Working well under pressure is one thing. Doing this constantly comes at a high price to your productivity so it’s worth exploring the alternatives.
In short, Tom de Castella reports that ‘France has brought in rules to protect employees from work email disturbing them outside of office hours.’ Essentially affecting about a million digital and consultancy sector employees at this stage, the rule, (signed by the employers’ federations and unions), protects workers outside of the normal 9am – 6pm work day and advocates employees switching off their phones and avoiding work email.
At first glance this might well be the revolution the world is looking for. Working with companies dominated by email noise, where it’s not considered unusual for a manager to call their employee on a Saturday night when an idea sparks on their way out of a movie, I’m somewhat chuffed at the prospect of a rule such as this one, wending its way across the globe.
But is this really the answer?
Being an advocate for setting personal and office boundaries is something we teach in all of our productivity workshops and I have no doubt that you too, regardless of your level of self-discipline and organisation, lust after a day sans interruption, technology or otherwise. That aside, the burning question remains: would a ban on after-hours email answer France’s overall need for their employees to ‘switch off’ from work? Likewise, would switching off minimise the guilt that so many of our clients experience when not responding to messages or mail within nanoseconds of receiving them. It’s unlikely.
Let’s consider for a moment the worker that chooses flexi hours as an optimal option (or the only alternative) to work, the employees from the French-based company I contracted to late last year who worked across world-wide time zones, or the many millions of us who commute to work. Why would I necessarily want to switch off until 9am when my work day begins at 5am? Not even taking into consideration the likes of those that need to stay connected to fulfill their core job specification, with so many variables to consider, how can we expect a cookie-cutter one-size-fits-all approach?
The crux lies deeper than litigation
Now don’t get me wrong, I love the idea of down-time and believe wholeheartedly that taking a break boosts productivity.

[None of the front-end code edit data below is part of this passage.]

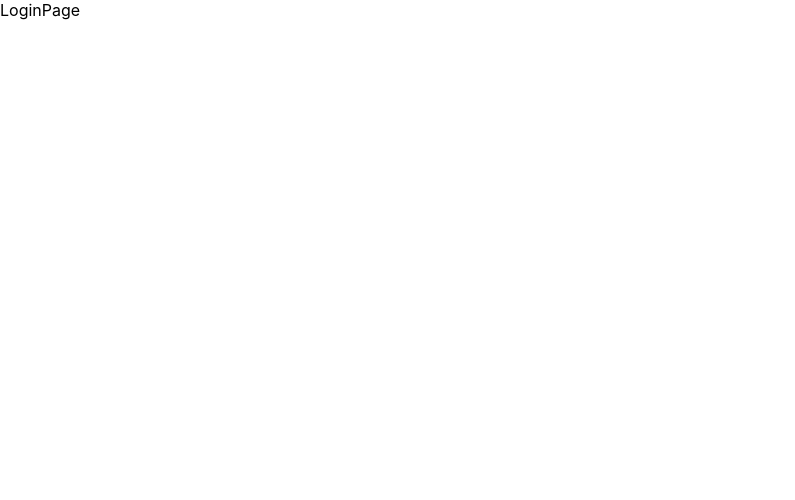
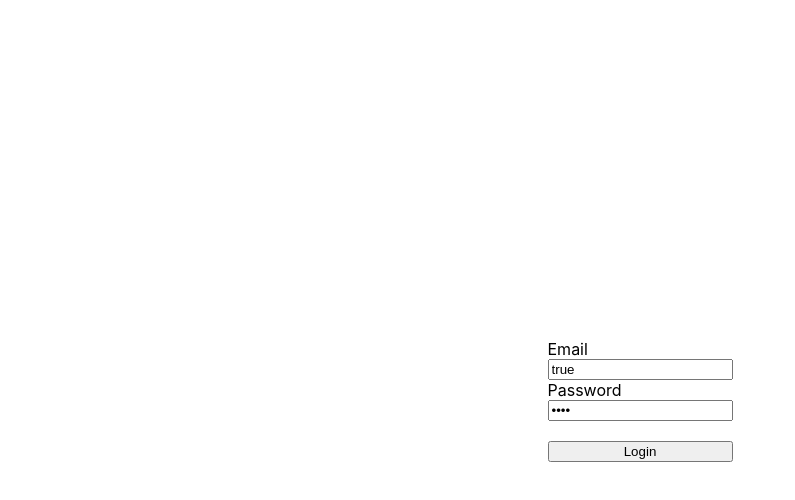
Before and after one commit to leehi9817/boiler-plate, a React (Create React App) app in the folder client/: page /login in a window 1280 px wide. Shown: the top 500 px of the page, without its empty margins (0-795 px from the left). Built offline with nearby package versions, Linux system fonts and the light colour scheme.

Commit message:
style: LoginPage 샘플 레이아웃

```diff
--- a/client/src/components/views/LoginPage/LoginPage.js
+++ b/client/src/components/views/LoginPage/LoginPage.js
@@ -1,7 +1,26 @@
 import React from "react";
 
 function LoginPage() {
-  return <div>LoginPage</div>;
+  return (
+    <div
+      style={{
+        display: "flex",
+        justifyContent: "center",
+        alignItems: "center",
+        width: "100%",
+        height: "100vh",
+      }}
+    >
+      <form style={{ display: "flex", flexDirection: "column" }}>
+        <label>Email</label>
+        <input type="email" value onChange />
+        <label>Password</label>
+        <input type="password" value onChange />
+        <br />
+        <button>Login</button>
+      </form>
+    </div>
+  );
 }
 
 export default LoginPage;
```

Work life balance is important for each and every employee’s sanity and it keeps staff more engaged and attrition rates down.
The realist in me understands that our needs are all different. During a Productive Email workshop a delegate got very uppity with my suggestion to not check email while on vacation. Her argument, and she is not the first of my clients with this opinion, was that she wants to check email while on leave. She does it at the beginning and end of each day (and maybe a couple of times in-between) because it’s what helps her know she can relax and there’s no exploding inbox to return to.
While we advocate not checking email before tackling your highest value/highest reward task, we realise that some of our disciplined clients prefer to check email first thing in the day, clearing their conscience so they can better focus on the important tasks at hand.
So what should we be doing?
Gather your team and hash out departmental parameters for you to follow as a guideline. Agree on:
- Core connect hours
- Expected response times
- Alternative options for emergencies (remember to define what an emergency is)
Respect your time:
You can’t expect others to value your time if you don’t value it yourself. Once you have clear boundaries in place, communicate them beyond your immediate department; include them in your signature block if appropriate and add them to your voicemail message.
Sure, you can make all the excuses in the world; some of them will even be legitimate, but if you are not disconnecting and still feel a pang of anger/hatred/loathing when you receive a beep or notification of any sort, it is ultimately your choice to:
A: Turn off all push notifications
B: Turn your mobile device to silent
C: Choose to respond at another time
Placing restrictions doesn’t magic the problem away. A smoker doesn’t necessarily stop smoking because there is a caution on the box or a restriction on lighting up in the restaurant. Getting to the root of the problem is more critical than limiting the connection. Besides which, the root of the ‘immediate gratification’ generation we currently live in is not in the technology itself, but more so in the mutual respect, boundaries and discipline we bestow on ourselves and others. The habit of staying connected 24/7 is what is killing conversations and hampering productivity. Turning your phone to silent, disallowing push notifications and climbing out of your inbox are things you should self-police. It’s not a rule to stay connected, it’s a habit … and a bad one at that.
Just because Fred works till midnight doesn’t mean he doesn’t need to send mail … he just shouldn’t expect an immediate response! No law is required, just a little self-preservation and a whole lot less addiction.